--- Exercise requirements ---
Determine which lines of the records include the word "validation", and copy them.

--- Data provided ---
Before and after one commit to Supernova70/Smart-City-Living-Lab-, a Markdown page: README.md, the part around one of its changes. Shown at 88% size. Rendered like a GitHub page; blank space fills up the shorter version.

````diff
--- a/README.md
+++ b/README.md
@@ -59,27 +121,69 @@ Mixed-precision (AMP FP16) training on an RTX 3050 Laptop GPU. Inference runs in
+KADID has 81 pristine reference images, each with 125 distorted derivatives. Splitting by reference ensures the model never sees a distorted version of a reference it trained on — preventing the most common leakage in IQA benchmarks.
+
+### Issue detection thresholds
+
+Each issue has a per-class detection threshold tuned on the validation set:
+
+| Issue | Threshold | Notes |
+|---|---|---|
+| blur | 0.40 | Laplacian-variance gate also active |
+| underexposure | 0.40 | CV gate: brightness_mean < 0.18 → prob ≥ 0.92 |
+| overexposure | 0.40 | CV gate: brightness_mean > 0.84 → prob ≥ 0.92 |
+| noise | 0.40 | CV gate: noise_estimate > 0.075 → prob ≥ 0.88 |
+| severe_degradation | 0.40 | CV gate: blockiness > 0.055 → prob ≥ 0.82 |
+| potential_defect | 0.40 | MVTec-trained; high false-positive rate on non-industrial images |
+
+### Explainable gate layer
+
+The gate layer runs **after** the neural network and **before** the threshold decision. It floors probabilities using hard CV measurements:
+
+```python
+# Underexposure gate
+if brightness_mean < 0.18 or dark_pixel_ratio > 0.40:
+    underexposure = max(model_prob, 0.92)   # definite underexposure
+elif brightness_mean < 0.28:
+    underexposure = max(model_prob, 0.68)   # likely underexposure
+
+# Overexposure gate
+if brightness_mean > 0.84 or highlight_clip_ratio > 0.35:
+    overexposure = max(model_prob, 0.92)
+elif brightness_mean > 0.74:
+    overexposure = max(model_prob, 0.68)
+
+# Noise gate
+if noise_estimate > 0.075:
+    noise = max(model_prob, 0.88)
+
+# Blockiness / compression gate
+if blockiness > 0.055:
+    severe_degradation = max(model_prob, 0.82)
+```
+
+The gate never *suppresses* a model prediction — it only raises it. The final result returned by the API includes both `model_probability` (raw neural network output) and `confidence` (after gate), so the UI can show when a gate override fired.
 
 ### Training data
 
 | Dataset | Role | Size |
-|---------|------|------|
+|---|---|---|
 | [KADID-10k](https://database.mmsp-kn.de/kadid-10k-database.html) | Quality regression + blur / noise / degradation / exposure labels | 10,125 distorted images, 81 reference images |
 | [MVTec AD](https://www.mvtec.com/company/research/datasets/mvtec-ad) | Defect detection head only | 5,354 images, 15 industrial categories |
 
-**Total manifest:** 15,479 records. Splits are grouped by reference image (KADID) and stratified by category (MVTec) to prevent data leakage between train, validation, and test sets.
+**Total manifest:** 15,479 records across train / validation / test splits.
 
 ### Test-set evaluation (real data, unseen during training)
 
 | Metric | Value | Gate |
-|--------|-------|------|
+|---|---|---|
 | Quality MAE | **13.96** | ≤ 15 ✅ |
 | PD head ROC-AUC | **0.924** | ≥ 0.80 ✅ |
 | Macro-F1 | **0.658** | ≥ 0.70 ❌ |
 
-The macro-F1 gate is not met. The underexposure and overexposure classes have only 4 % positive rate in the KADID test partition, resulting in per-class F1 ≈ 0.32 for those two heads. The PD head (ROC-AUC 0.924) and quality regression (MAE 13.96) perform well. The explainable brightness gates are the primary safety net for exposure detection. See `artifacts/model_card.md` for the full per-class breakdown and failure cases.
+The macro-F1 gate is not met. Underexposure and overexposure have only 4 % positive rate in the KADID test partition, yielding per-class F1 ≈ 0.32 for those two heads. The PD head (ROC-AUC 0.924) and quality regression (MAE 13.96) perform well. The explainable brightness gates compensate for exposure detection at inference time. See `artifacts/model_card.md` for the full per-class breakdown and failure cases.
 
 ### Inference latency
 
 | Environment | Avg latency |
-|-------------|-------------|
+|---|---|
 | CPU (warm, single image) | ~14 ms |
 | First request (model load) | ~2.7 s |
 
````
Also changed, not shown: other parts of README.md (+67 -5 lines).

--- Written reply ---
+Each issue has a per-class detection threshold tuned on the validation set:
-**Total manifest:** 15,479 records. Splits are grouped by reference image (KADID) and stratified by category (MVTec) to prevent data leakage between train, validation, and test sets.
+**Total manifest:** 15,479 records across train / validation / test splits.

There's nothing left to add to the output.